I moved to South Africa in August of 2017. It has been the most amazing experience for me, and has been transformative from a personal development perspective, as well.
I am privileged to find myself in Johannesburg, surrounded by a diverse, ambitious, intelligent, fun, friendly, socially conscientious people.
I am bullish on living as an expat, and wholeheartedly support anyone who is considering making the move.
My list of things I’ve learned is not exclusive, and will grow in perpetuity. But here’s a few things that stand out from 16 months abroad…
1. The best way to learn about your home country is to live (far) outside of it.
Often we’re too close to the problems to see them clearly.
In today’s political climate especially, it’s been tremendously beneficial to step outside of the echo chamber and watch things unfold from a 30,000 foot view.
I’m feeling more critical (of both sides) than ever before.
2. Being a white, college educated, middle class American male is like winning the lottery.
Seriously, what social group could be considered more privileged?
It makes the “plight” of the alt-right that much more laughable, in my opinion.
I can feel privilege everywhere I go in South Africa. Firstly, it’s signaled by my skin color, and then exacerbated the second I open my mouth.
It’s not fair. I didn’t do anything to earn this. But I better do something good with it.
In post-apartheid South Africa, there is affirmative action legislation called BEE (Black Economic Empowerment). Many white people in South Africa (and males especially, since BEE also weighs gender accordingly) believe BEE regulation to make doing business here very difficult for them.
But when someone makes a positive judgment call about you the second you walk through the door, no amount of affirmative action can change that.
White privilege is real — in the U.S., in South Africa, and across the world.
3. In spite of differing cultural norms, there is more “sameness” than difference between cultures.
I feel more alike than different to the large majority of the “different” people I’ve met. We’re all humans, after all.
(I met Homo naledi at the Cradle of Humankind but she wasn’t much of a conversationalist so I couldn’t get a read on her…)
And certainly, I feel more similar to many South Africans than I do to some Americans.
4. There is nothing more impactful than surrounding yourself with diversity.
While it’s beneficial to step outside of the echo chamber and look at things from high above, the only way to gain real empathy is to surround yourself with diversity.
They’ll teach you about themselves, and more importantly, teach you about yourself.
5. There are many more “important” problems to solve in emerging markets.
This is pretty intuitive, but it’s true.
In South Africa, more than half of the population lives below the poverty line, on less than R1000 per month (around $75).
The World Bank also determined that it has the most inequality in the world.
Poverty and inequality is simply more visible in South Africa, and it underscores the about of “real” problems needed to be solved here.
And these problems are being worked on by some of the best minds in the country.
Whereas in the U.S. — though poverty and inequality is less visible, but no less real for those enduring it — some of the world’s smartest people are creating another piece of obscure software, for example.
6. Travel is different than immersion.
Travel is the only thing you buy that makes you richer.
There’s a distinct difference between a stereotypical, fleeting travel experience, and mixing & mingling with locals.
Go out there and immerse yourself — even if it’s for only a week !
7. The stories told in the U.S. about South Africa (and I presume other African countries and emerging markets) are completely misrepresentative.
My dad forwards me every single article written about South Africa in the New York Times.
And every single one is about either crime or political corruption (and sometimes both)!
When I am back in New York, I cannot tell you how many times I’ve been asked if Johannesburg is safe.
Obviously, the media is built up on fear — those are the stories that sell.
Yes, there is crime in Johannesburg and political corruption in South Africa.
But that’s not everyday life.

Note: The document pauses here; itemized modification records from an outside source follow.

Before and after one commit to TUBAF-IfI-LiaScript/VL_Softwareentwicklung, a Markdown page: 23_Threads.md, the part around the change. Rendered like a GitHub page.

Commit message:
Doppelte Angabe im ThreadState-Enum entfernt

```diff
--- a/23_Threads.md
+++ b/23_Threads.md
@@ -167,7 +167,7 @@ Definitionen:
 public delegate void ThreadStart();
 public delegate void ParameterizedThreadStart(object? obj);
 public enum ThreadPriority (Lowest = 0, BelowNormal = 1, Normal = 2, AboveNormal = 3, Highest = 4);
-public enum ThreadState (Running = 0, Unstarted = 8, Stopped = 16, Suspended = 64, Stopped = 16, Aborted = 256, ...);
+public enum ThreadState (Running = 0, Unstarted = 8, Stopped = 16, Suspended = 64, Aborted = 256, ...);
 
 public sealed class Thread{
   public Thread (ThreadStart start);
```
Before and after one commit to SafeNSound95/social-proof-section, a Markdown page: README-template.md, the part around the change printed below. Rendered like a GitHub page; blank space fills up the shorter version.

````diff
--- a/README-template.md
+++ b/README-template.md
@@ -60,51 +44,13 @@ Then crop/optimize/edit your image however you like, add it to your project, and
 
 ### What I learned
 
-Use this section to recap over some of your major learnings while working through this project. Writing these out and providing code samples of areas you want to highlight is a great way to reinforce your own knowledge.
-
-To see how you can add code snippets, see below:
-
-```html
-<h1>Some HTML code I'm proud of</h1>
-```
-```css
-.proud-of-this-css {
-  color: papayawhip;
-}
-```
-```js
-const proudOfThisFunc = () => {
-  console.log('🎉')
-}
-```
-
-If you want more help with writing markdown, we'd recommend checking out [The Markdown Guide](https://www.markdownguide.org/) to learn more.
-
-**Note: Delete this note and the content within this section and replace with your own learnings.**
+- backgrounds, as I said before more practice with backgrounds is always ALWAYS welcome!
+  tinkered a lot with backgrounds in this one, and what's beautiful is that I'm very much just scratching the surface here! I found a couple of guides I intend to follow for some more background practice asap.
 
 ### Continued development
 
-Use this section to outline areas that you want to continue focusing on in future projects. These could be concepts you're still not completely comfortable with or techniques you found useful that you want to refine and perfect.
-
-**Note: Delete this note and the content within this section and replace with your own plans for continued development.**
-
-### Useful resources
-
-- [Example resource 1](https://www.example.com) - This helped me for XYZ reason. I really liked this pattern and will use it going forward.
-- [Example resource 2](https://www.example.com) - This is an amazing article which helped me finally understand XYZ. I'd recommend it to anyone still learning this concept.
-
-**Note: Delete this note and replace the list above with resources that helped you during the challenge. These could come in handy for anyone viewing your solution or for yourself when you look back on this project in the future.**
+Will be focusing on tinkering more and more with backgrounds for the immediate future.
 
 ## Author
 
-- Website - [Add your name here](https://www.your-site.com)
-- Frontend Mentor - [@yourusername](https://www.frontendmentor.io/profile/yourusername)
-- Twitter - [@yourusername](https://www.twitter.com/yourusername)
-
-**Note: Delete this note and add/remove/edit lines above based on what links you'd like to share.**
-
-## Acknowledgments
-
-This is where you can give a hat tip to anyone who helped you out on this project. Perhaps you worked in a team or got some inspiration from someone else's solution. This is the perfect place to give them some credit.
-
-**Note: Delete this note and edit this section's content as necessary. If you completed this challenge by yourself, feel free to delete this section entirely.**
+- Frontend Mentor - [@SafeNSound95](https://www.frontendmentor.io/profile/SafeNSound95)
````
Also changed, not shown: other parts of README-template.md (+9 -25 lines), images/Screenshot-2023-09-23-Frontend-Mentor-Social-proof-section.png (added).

I have not felt unsafe for a single second while living in South Africa.
Americans in general can greatly benefit by seeking out alternative methods of learning. The media is letting us — and South Africans — down.
However, it’s also our responsibility — especially given the ease of content distribution — to create and share the stories that ought to be told.
8. No one cares as much about American cultural norms as we think foreigners do.
Yes, everyone listens to Drake and wears Yankees hats.
Pop culture may be pervasive, but American cultural norms are not.
I was a bad American traveler at the beginning, questioning why everything is the way it is here.
Hotels may be fit to American or western cultural norms, but South African society at large certainly, and not surprisingly, is not.
9. My problems are trivial.
They feel important to me, and therefore they are important.
But the phrase “First World Problems” could not be more real having actually lived in an emerging market.
10. Friendship can be out of sight, out of mind.
And it’s my responsibility to stay top of mind.